Remember, pump training is better for building muscle mass and strength training is better for improving muscular strength.

When you keep this in mind, understanding how to get strong without getting big becomes more clear.

Choose 2-3 compound lifts per workout and perform 3-4 sets. Work in the 5-8 rep range for each set and rest 3-4 minutes between your sets.

To get stronger, add more weight each workout or perform more reps.

Bodyweight Training and Weighted Calisthenics

Bodyweight training is also a great way to get strong without getting big. It requires your body to adapt in a manner that builds muscular strength and reduces body fat.

You need the strength to perform bodyweight movements, and you need to minimize the amount of body fat you carry to perform them efficiently.
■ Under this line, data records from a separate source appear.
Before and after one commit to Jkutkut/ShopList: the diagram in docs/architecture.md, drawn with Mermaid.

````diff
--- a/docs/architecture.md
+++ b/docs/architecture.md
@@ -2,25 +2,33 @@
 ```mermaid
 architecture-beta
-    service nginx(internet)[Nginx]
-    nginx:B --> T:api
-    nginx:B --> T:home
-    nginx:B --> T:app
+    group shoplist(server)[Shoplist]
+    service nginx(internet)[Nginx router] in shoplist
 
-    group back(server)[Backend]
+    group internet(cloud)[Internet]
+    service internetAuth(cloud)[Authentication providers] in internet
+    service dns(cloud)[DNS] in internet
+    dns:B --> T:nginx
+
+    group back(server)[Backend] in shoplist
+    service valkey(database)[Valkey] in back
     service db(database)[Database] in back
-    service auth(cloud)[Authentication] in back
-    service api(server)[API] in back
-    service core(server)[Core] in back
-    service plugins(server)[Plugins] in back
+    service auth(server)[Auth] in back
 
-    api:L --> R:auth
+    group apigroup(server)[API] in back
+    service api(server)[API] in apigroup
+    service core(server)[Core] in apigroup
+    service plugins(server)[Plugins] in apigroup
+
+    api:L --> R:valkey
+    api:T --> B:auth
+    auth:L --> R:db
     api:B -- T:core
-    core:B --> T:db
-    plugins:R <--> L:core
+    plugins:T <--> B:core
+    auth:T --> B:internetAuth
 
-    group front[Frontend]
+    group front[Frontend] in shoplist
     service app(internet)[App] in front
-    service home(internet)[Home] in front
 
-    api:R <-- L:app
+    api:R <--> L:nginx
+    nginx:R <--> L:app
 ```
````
This reason is why weighted bodyweight movements like weighted pull-ups and weighted dips are some of my favorite movements to focus on. I highly suggest that you get strong on lifts like these.

View this post on Instagram
BIG PR ALERT 🙌🏻 I’ve been working towards this for a while now and I finally got there... Five reps with 2 plates on weighted pull-ups (90 lbs). 😈 I’d humbly accept criticism on the last rep 🤷🏻‍♂️, but this was huge for me! Pull-ups have a special place in my heart, truly: I remember when I couldn’t even do a pull-up in college and there were dudes around me knocking out muscle ups. I thought to myself, “I’ll never be able to do something like that...” I was overweight and weak, but that’s where most people have to start. I now have to strap on a weighted vest to make muscle ups difficult and I need to attach plates to myself to make pull-ups challenging. The key is progressive overload. You need to gradually increase either the resistance weight or the number of reps you perform each workout. Progress isn’t always linear, but you’ll get there slowly but surely! CRUSH IT THIS WEEK #weightedpullups #weightedcalisthenics #bodyweightexercises #motivationalmonday #motivationmonday
A post shared by Axle Fitness (@axlefitnessandnutrition) on Oct 5, 2020 at 5:49am PDT

With bodyweight training, instead of increasing the weight you lift, you'll have to increase the difficulty of the movement you're performing (e.g. do diamond push-ups when you can do regular pushups easily). So that's how to get strong without getting big.

Focus on strength training over pump training, get stronger on your compound lifts, rest enough between your sets and workout sessions, and don't overtrain!

Use bodyweight movements to force your body to adapt to anti-gravity movements to become stronger and leaner.

Conclusion on How to Get Strong Without Getting Big

That's really all there is to it. I don't need to make it any more complicated or belabor my points.

To get strong without getting big, focus on getting strong on your compound lifts, work in the 5-8 rep range, and rest long enough between your working sets.

Pick 2-3 compound lifts per workout and perform 3-4 sets of each lift. Aim to hit 2-3 strength training sessions per week. Less is more in the art of strength training!

Concentrate your explosiveness on the concentric part of the movement, and don't put as much effort on the eccentric part (but don't hurt yourself!).

For more information on strength and/or bodyweight training, check out my fitness programs:

Fat Loss Program (strength training and nutrition protocol for weight loss)

Bodyweight Program (strength training and nutrition protocol for progressing in bodyweight movements)